One of the most essential – but also most dreaded – things about living with diabetes is the daily chore of monitoring blood sugar levels. Careful monitoring is important because it allows patients to keep their blood sugar stable and within a safe range. But, it can also be a painful and unpleasant task because it requires pricking a finger with a small, sharp device called a lancet in order to collect a blood sample. However, there may soon be some good news for patients with diabetes. A team of German scientists are in the process of developing a new no finger prick blood sugar meter.
The new blood sugar meter would use infrared laser light directed on top of the skin to measure sugar levels in the fluid in and below skin cells.
According to study lead author, Dr. Werner Mäntele, of the Institute for Biophysics at the Johann Wolfgang Goethe-University in Frankfurt, Germany, this would open up the possibility of testing blood sugar levels without expensive test strips or painful finger pricks.

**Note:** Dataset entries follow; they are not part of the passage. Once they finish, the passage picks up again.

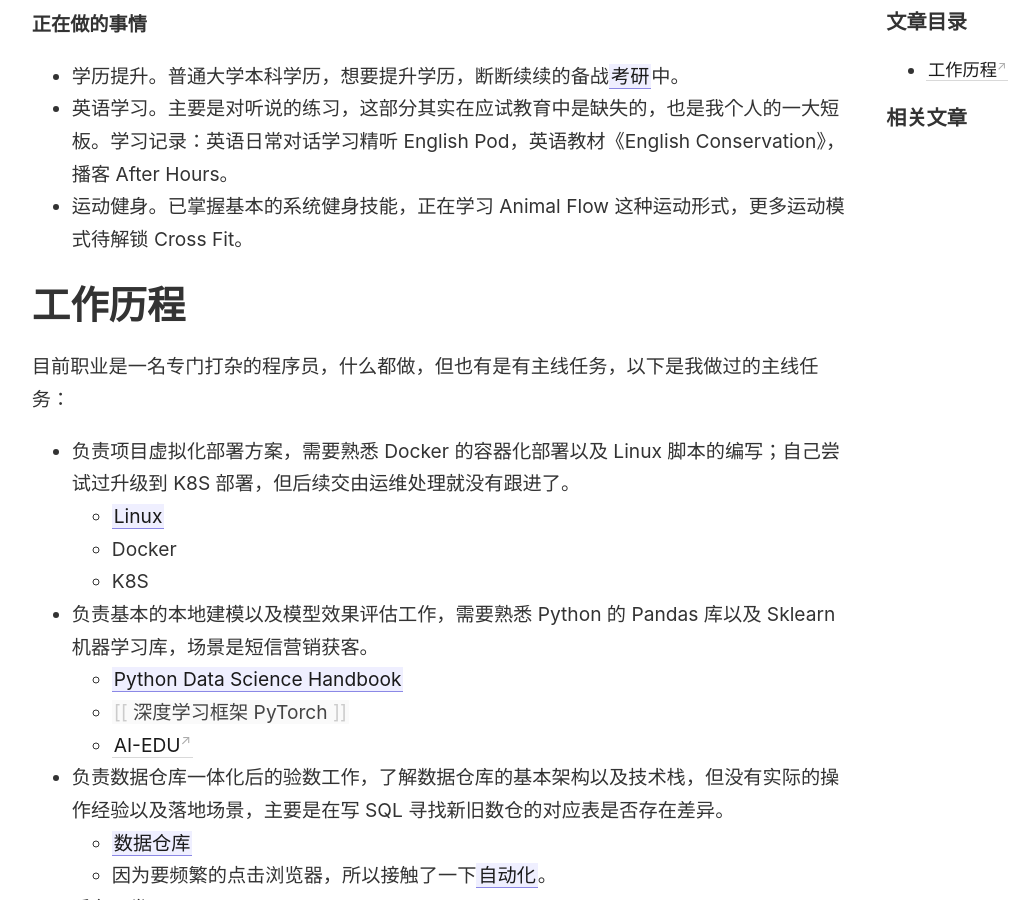
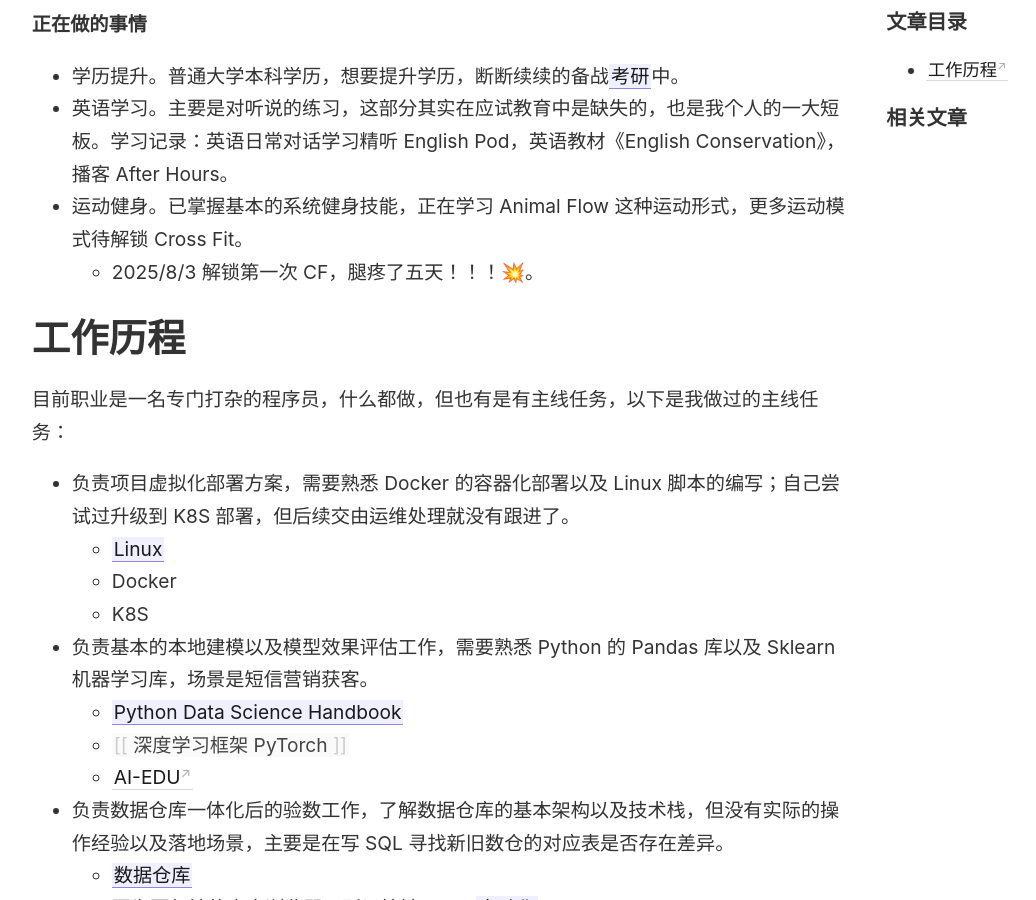
Before and after one commit to wingowen/digital-garden-jekyll, a Jekyll site: the page built from _notes/杂项/关于我.md, in a window 1280 px wide and 900 px high, scrolled down 248 px. Shown: the whole window, without its empty margins (45-1081 px from the left). Built offline with Jekyll 4.4.1, drawn with Linux system fonts in a browser that asks for light colours; some of the changed text lies outside the part shown.

Commit message:
vault backup: 2024-08-09 12:37:08

```diff
--- a/_notes/杂项/关于我.md
+++ b/_notes/杂项/关于我.md
@@ -6,6 +6,7 @@
 - 学历提升。普通大学本科学历，想要提升学历，断断续续的备战[[考研]]中。
 - 英语学习。主要是对听说的练习，这部分其实在应试教育中是缺失的，也是我个人的一大短板。学习记录：英语日常对话学习精听 English Pod，英语教材《English Conservation》，播客 After Hours。
 - 运动健身。已掌握基本的系统健身技能，正在学习 Animal Flow 这种运动形式，更多运动模式待解锁 Cross Fit。
+	- 2025/8/3 解锁第一次 CF，腿疼了五天！！！💥。
 
 # 工作历程
 
@@ -28,7 +29,7 @@
 	- [[湖对湖的数据同步]]
 
 
-发展路线：[[大模型]] 是未来。
+发展路线：[[大模型]] 是未来。了解到现在，一般开发者只会接触到 Fine-Tune，这也是最大众的路线，目前持续的在 Kaggle 学习，从他人的 Kernel 中学习了解大部分的模型。
 
 ==争取通过投资复利早日实现财富自由！！！==
 - [[关于投资的思考]]
```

Their goal with this research, says Mäntele, is to develop a method of testing that is cheaper, easier and more reliable.

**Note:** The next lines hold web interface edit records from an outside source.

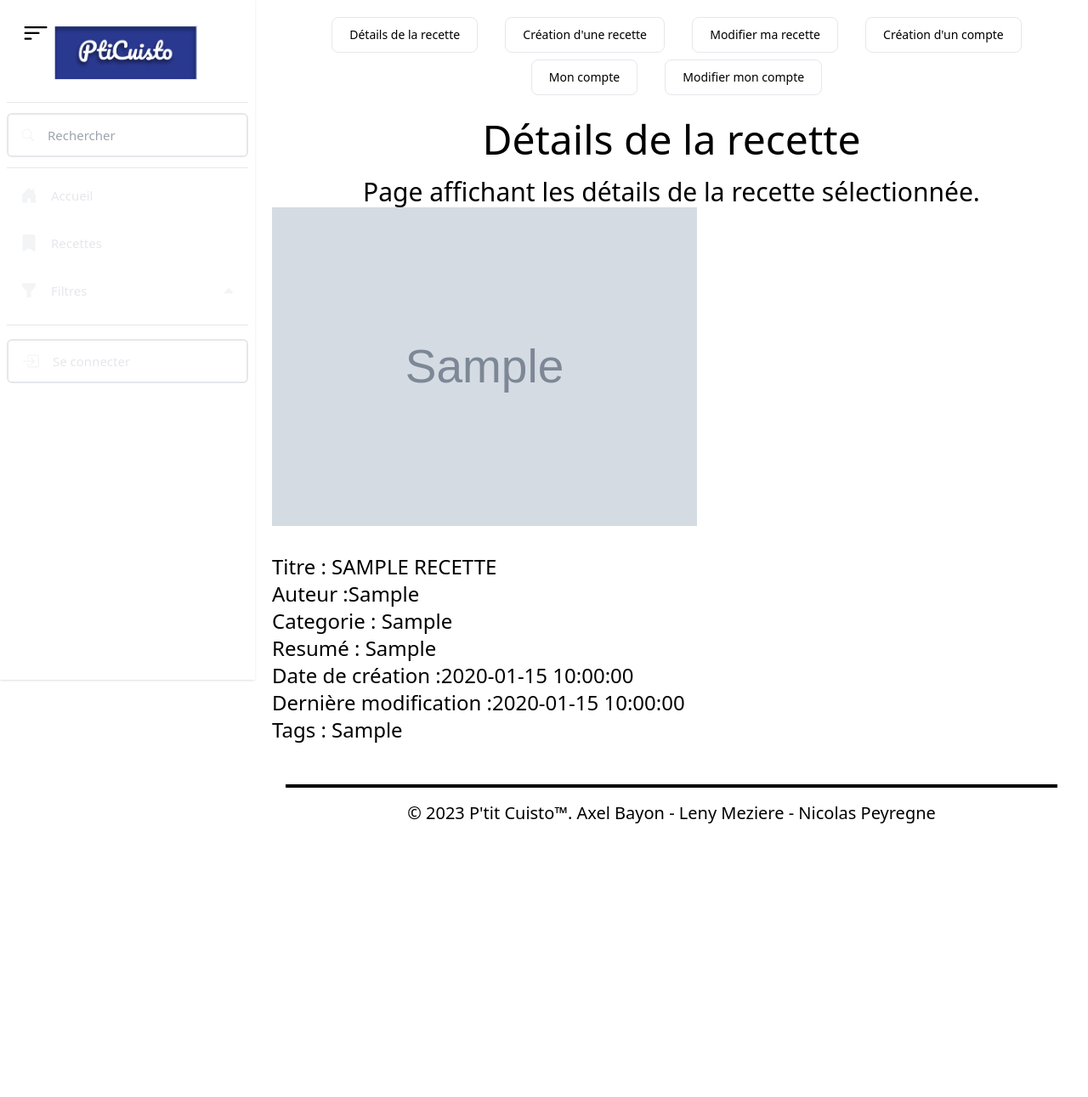
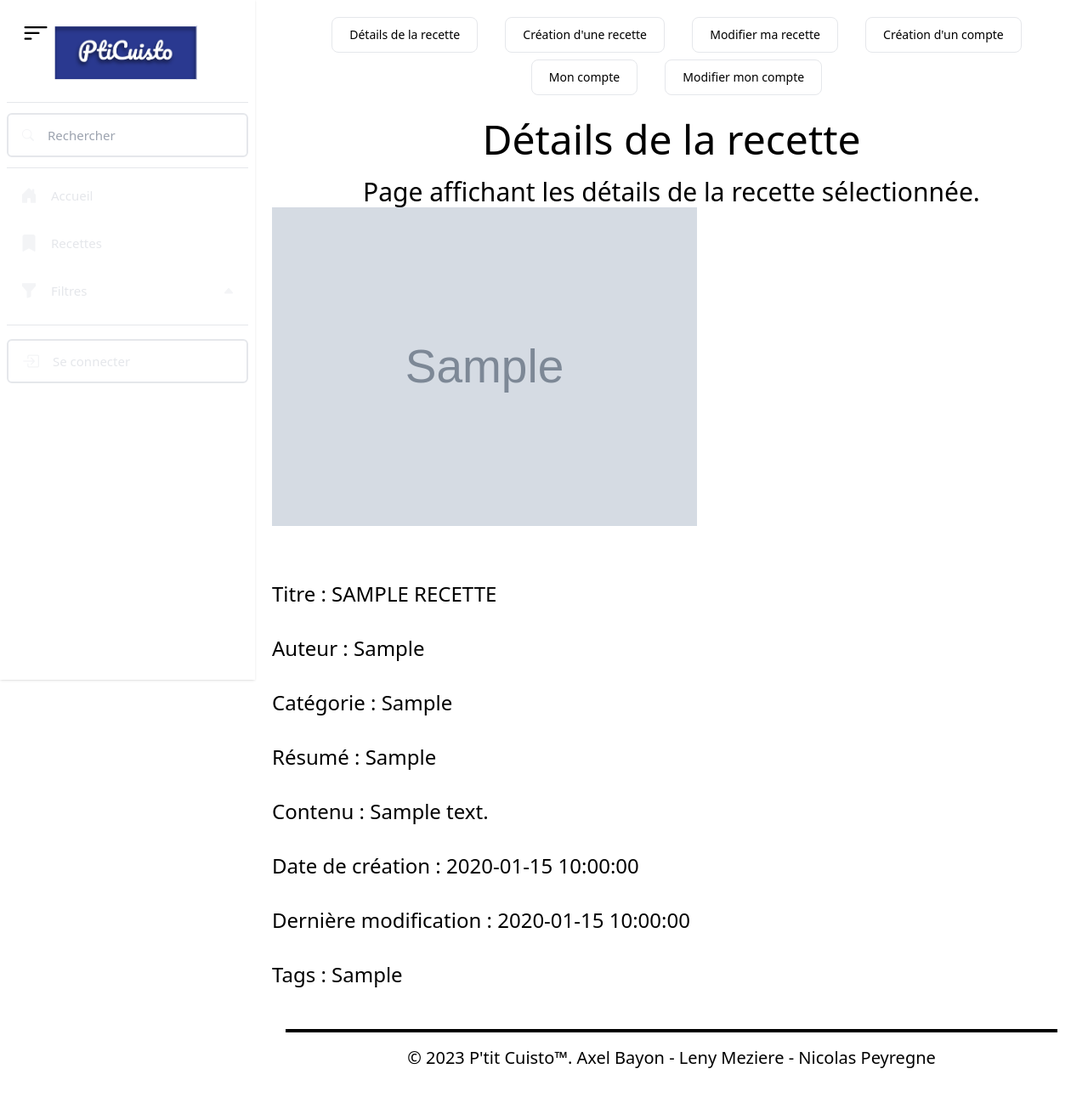
Before and after one commit to KSR0/MVC_TD1_FORK_PtitCuisto, a PHP site: template views/details_recette.php in a window 1280 px wide. Shown: the whole page at 85% size. Before the commit the page ends 969 px from the top, so only its background shows below. Run offline with PHP 8.4, Linux system fonts and the light colour scheme; the template is opened without the code that fills it: most values are stand-ins (such as "Sample title", 1, 10 or a date in 2020); grey boxes marked "Sample" are stand-in pictures; style sheets or scripts are compiled from the project's sources; some libraries are stand-ins or nearby versions.

Commit message:
minor changes

```diff
--- a/src/models/liste_recette.php
+++ b/src/models/liste_recette.php
@@ -67,6 +67,7 @@ class RecetteRepository {
     }
 
     public function getRecette(string $identifiant): Recette {
+
         $this->dbConnect($this);
         $requeteRecette = $this->bdd->prepare(
             "SELECT REC_ID, CAT_ID, REC_IMAGE, REC_TITRE, REC_CONTENU, REC_RESUME, CAT_INTITULE, TAG_INTITULE, REC_DATE_CREA, REC_DATE_MODIF, USER_ID, USER_PSEUDO FROM FORK_RECETTE JOIN FORK_CATEGORIE USING(CAT_ID) JOIN FORK_MENTIONNER USING(REC_ID) JOIN FORK_TAGS USING(TAG_ID) JOIN FORK_UTILISATEUR USING(USER_ID) WHERE REC_ID = ?"
--- a/views/details_recette.php
+++ b/views/details_recette.php
@@ -8,14 +8,17 @@
 
 <div id="recette">
     <?php
-        echo "<img src='" . $recette->rec_image . "' alt='Image recette " . $recette->rec_titre . "' width='500px'/></a>" . "<br>" .
-        "Titre : " . strtoupper($recette->rec_titre) . "<br>" .
-        "Auteur :"  . $recette->user_pseudo . "<br>" .
-        "Categorie : " . $recette->cat_intitule . "<br>" .
-        "Resumé : " . $recette->rec_resume . "<br>" .
-        "Date de création :" . $recette->rec_date_crea . "<br>" .
-        "Dernière modification :" . $recette->rec_date_modif . "<br>" .
+            echo "<img src='" . $recette->rec_image . "' alt='Image recette " . $recette->rec_titre . "' width='500px'/></a>" . "<br><br>" .
+        "Titre : " . strtoupper($recette->rec_titre) . "<br><br>" .
+        "Auteur : "  . $recette->user_pseudo . "<br><br>" .
+        "Catégorie : " . $recette->cat_intitule . "<br><br>" .
+        "Résumé : " . $recette->rec_resume . "<br><br>" .
+        "Contenu : " . $recette->rec_contenu . "<br><br>" .
+        "Date de création : " . $recette->rec_date_crea . "<br><br>" .
+        "Dernière modification : " . $recette->rec_date_modif . "<br><br>" .
         "Tags : " . $recette->tags_intitule . "<br>";
+
+
     ?>
 </div>
 
--- a/views/liste_recette.php
+++ b/views/liste_recette.php
@@ -27,7 +27,7 @@ function afficherRecettes() {
     for(let i = nbRecetteAfficher; i < nbRecetteAfficher + 10; i++) {
         if(i < recettes.length && recettes[i].length != 0) {
             content += "<a href='index.php?action=details_recette&id=" + recettes[i].rec_id + "'>" + "<img src='" + recettes[i].rec_image + "' alt='Image recette " + recettes[i].rec_titre + "' width='500px'/></a>" + "<br>" +
-                    "<a href='index+php?action=details_recette&id=" + recettes[i].rec_id + "'>" + (recettes[i].rec_titre).toUpperCase() + "</a><br>" +
+                    "<a href='index.php?action=details_recette&id=" + recettes[i].rec_id + "'>" + (recettes[i].rec_titre).toUpperCase() + "</a><br>" +
                     "Categorie : " + recettes[i].cat_intitule + "<br>" +
                     "Resumé : " + recettes[i].rec_resume + "<br>" +
                     "Tags : " + recettes[i].tags_intitule;
```
Also changed, not shown: index.php (line endings or trailing spaces).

The new testing method uses what is called photoacoustic spectroscopy (PAS) to measure glucose, which is the type of sugar found in blood. In this method, a painless pulse of infrared laser light would be beamed at the skin. This light would then be absorbed by glucose molecules within the fluids inside and under the skin cells, creating a sound signature which could be measured by the device. Dr. Mäntele calls this unique sound signature “the sweet melody of glucose.” The measurement process is very fast, he says, detecting glucose in the skin fluids in a matter of seconds.
This process works in measuring blood sugar levels, he says, because skin cell glucose levels can be closely correlated with blood glucose levels. This allows the skin glucose measurement to be used as a proxy for more invasive blood sugar testing.
The development of the no finger prick blood sugar meter has not been without problems, however. Mäntele says that previous attempts to use PAS in this manner have been hindered by distortion related to environmental conditions, such humidity, temperature and air pressure created by skin contact. But, the team of researchers say they been able to adjust the method to overcome these problems.
The technology is under development at this point and does not yet have regulatory approval for commercial use. However, the team is working closely with a company called Elte Sensoric in Germany to develop the new no finger prick blood sugar meter, and they hope to have a device about the size of a shoe box ready in about three years. And, their ultimate goal is to develop a portable meter, they say.
The new blood sugar testing method is discussed in a Review of Scientific Instruments article which was published on October 25, 2013.
Written by: Nancy Schimelpfening